§ WORK ITEM
Using the records below, report how many lines include "this", and give no more than the number.

BEGIN STUDY MATERIAL

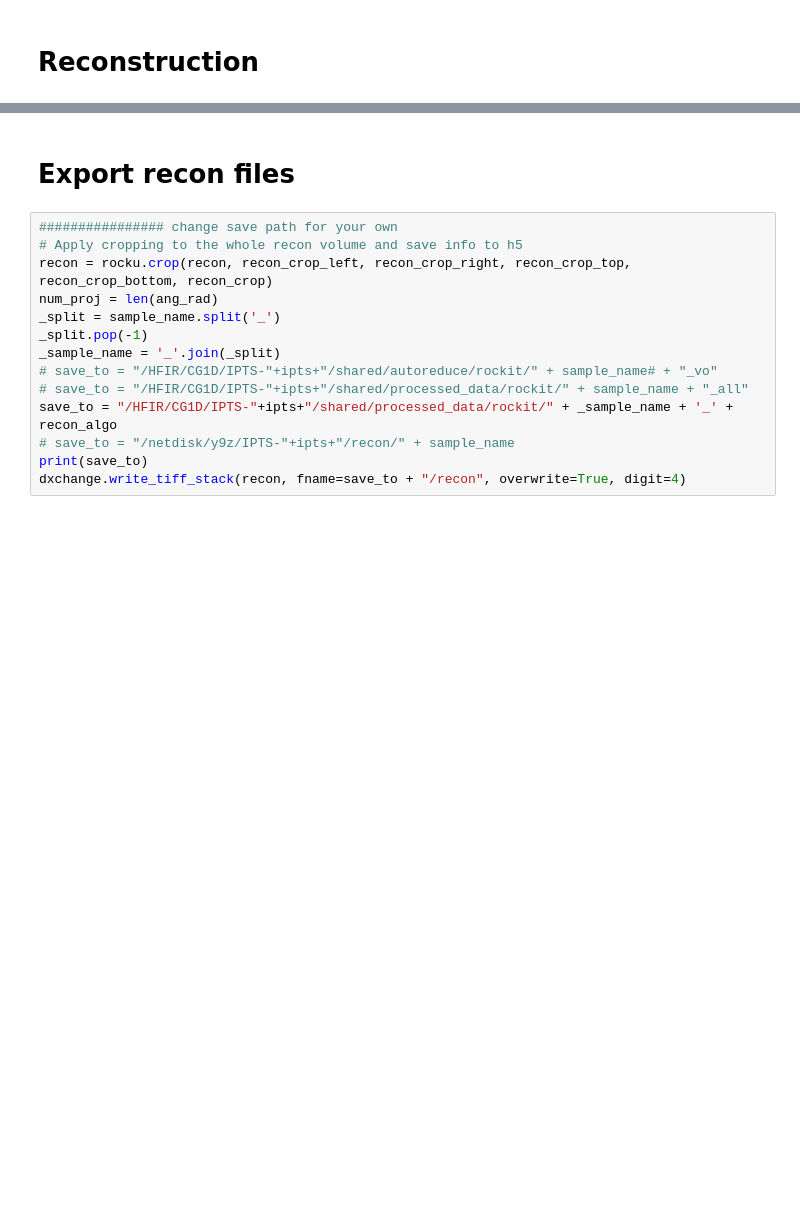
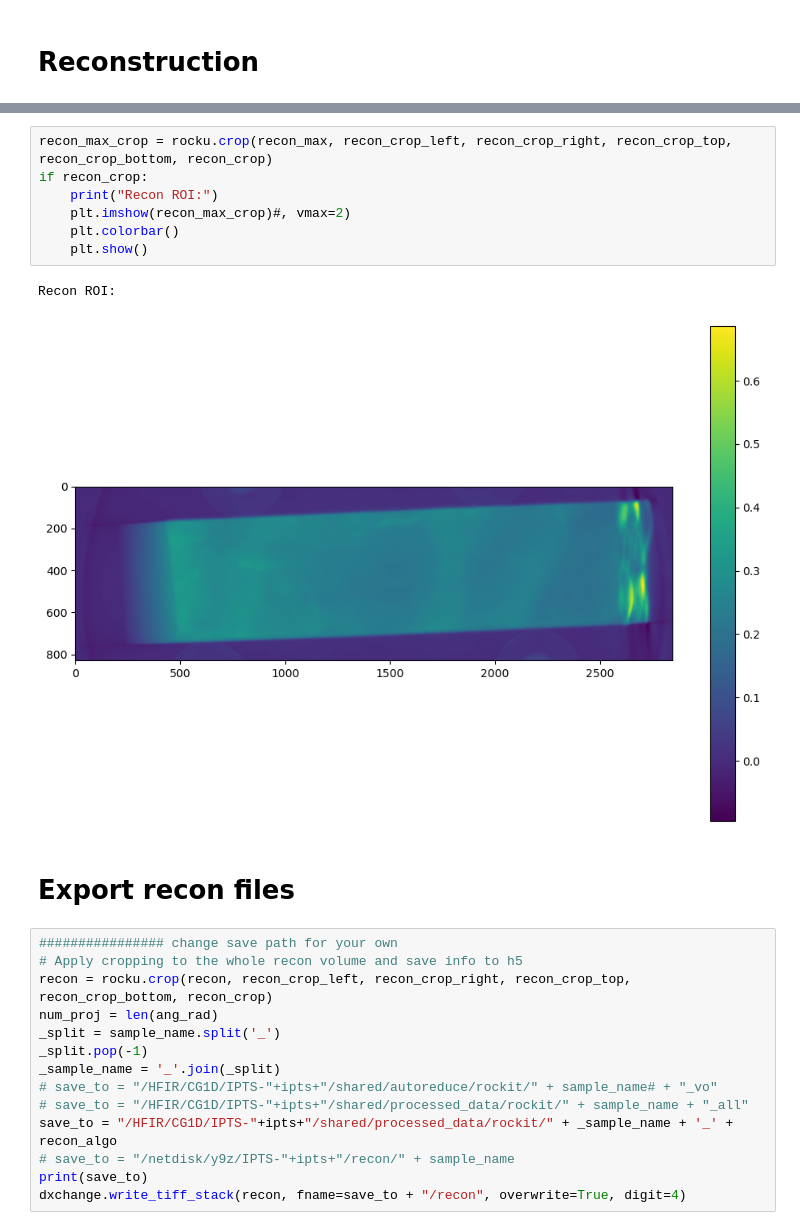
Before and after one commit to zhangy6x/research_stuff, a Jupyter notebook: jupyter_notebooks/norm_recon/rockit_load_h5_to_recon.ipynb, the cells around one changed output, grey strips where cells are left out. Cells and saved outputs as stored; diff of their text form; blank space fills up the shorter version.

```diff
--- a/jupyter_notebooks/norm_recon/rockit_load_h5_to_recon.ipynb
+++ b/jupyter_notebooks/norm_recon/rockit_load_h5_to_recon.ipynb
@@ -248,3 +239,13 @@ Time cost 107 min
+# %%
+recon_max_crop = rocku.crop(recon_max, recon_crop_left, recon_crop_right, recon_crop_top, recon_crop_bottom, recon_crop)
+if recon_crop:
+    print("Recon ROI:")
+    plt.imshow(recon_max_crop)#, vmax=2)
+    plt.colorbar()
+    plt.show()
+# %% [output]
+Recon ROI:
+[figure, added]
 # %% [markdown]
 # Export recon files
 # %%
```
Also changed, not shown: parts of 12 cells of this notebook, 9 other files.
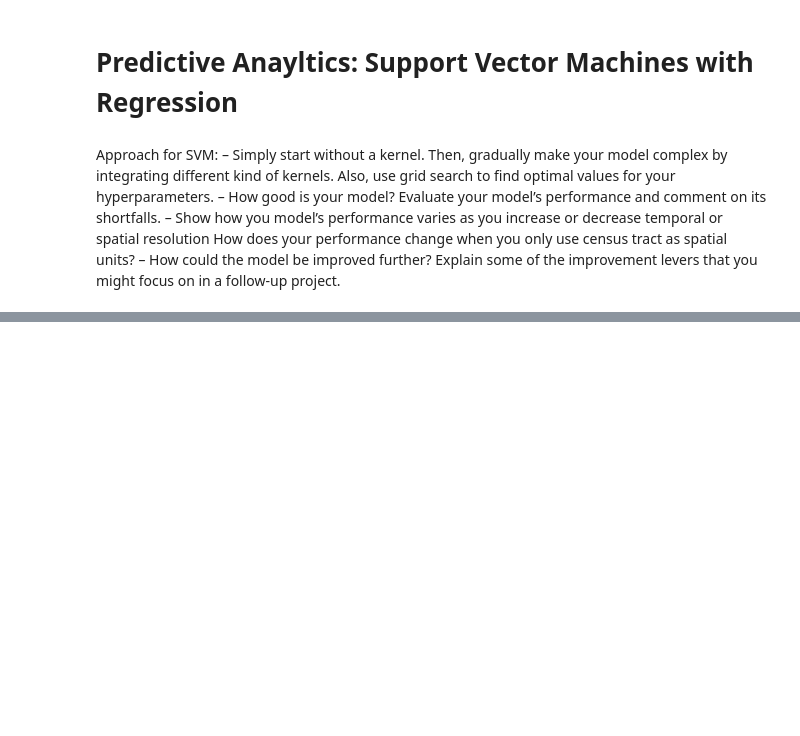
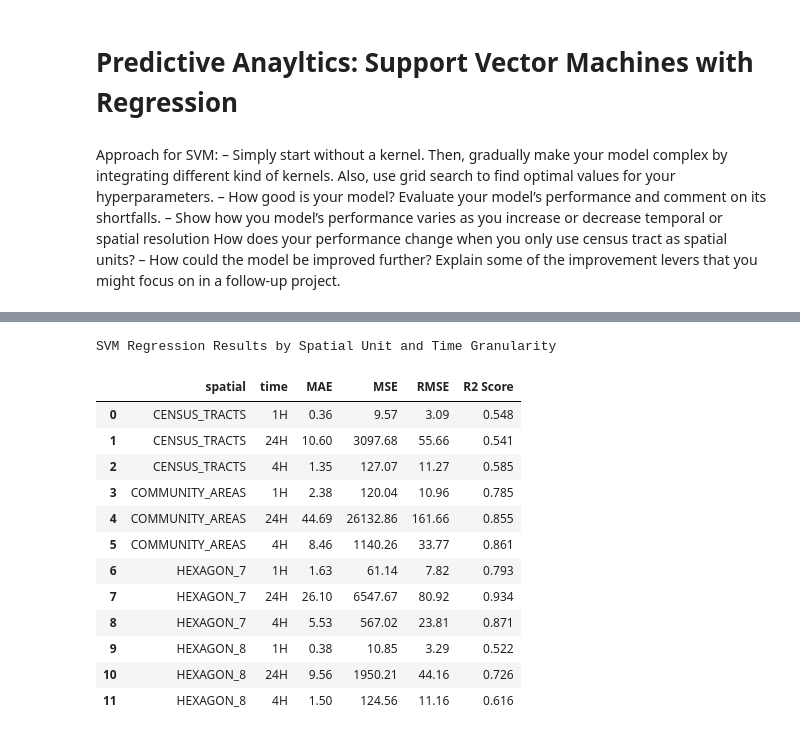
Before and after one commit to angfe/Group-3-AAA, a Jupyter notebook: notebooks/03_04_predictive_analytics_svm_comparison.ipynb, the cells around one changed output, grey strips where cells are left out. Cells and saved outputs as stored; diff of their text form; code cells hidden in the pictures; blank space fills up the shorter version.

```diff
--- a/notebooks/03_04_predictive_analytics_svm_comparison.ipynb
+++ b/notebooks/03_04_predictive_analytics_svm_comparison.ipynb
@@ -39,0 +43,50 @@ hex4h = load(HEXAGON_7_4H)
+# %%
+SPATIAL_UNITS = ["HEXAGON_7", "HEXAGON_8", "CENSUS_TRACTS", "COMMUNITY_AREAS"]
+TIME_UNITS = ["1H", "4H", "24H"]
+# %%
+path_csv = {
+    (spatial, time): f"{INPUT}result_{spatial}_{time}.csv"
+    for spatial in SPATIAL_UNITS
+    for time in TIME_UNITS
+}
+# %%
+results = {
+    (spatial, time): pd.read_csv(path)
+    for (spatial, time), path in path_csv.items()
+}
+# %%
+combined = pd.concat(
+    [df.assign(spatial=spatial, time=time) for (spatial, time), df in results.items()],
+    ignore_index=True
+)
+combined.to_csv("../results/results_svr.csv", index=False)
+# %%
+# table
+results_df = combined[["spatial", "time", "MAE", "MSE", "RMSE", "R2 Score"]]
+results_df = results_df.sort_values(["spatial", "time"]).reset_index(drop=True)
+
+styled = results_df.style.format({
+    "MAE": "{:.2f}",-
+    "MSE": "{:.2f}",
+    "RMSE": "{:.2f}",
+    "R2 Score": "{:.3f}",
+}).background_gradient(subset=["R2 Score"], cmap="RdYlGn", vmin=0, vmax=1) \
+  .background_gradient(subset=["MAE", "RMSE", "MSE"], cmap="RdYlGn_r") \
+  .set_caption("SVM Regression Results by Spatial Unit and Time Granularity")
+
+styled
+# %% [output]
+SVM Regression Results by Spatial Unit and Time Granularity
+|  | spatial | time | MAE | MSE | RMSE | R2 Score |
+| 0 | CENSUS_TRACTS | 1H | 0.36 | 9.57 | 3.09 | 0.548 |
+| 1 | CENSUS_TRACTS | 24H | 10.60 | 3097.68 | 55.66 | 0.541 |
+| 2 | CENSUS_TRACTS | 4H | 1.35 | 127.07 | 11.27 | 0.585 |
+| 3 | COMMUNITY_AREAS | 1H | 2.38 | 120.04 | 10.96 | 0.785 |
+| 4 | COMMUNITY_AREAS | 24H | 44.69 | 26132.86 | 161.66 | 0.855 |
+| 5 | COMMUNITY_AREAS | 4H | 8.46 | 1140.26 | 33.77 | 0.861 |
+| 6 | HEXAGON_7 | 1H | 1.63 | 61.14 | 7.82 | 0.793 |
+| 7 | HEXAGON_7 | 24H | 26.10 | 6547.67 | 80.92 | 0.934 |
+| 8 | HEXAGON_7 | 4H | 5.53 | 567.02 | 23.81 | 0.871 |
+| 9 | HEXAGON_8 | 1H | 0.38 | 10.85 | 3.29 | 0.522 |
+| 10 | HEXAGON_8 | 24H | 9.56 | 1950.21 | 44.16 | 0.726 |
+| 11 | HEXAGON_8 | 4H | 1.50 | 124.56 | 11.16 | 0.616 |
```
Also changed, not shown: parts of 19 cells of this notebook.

END STUDY MATERIAL

§ EXERCISE SOLUTION
2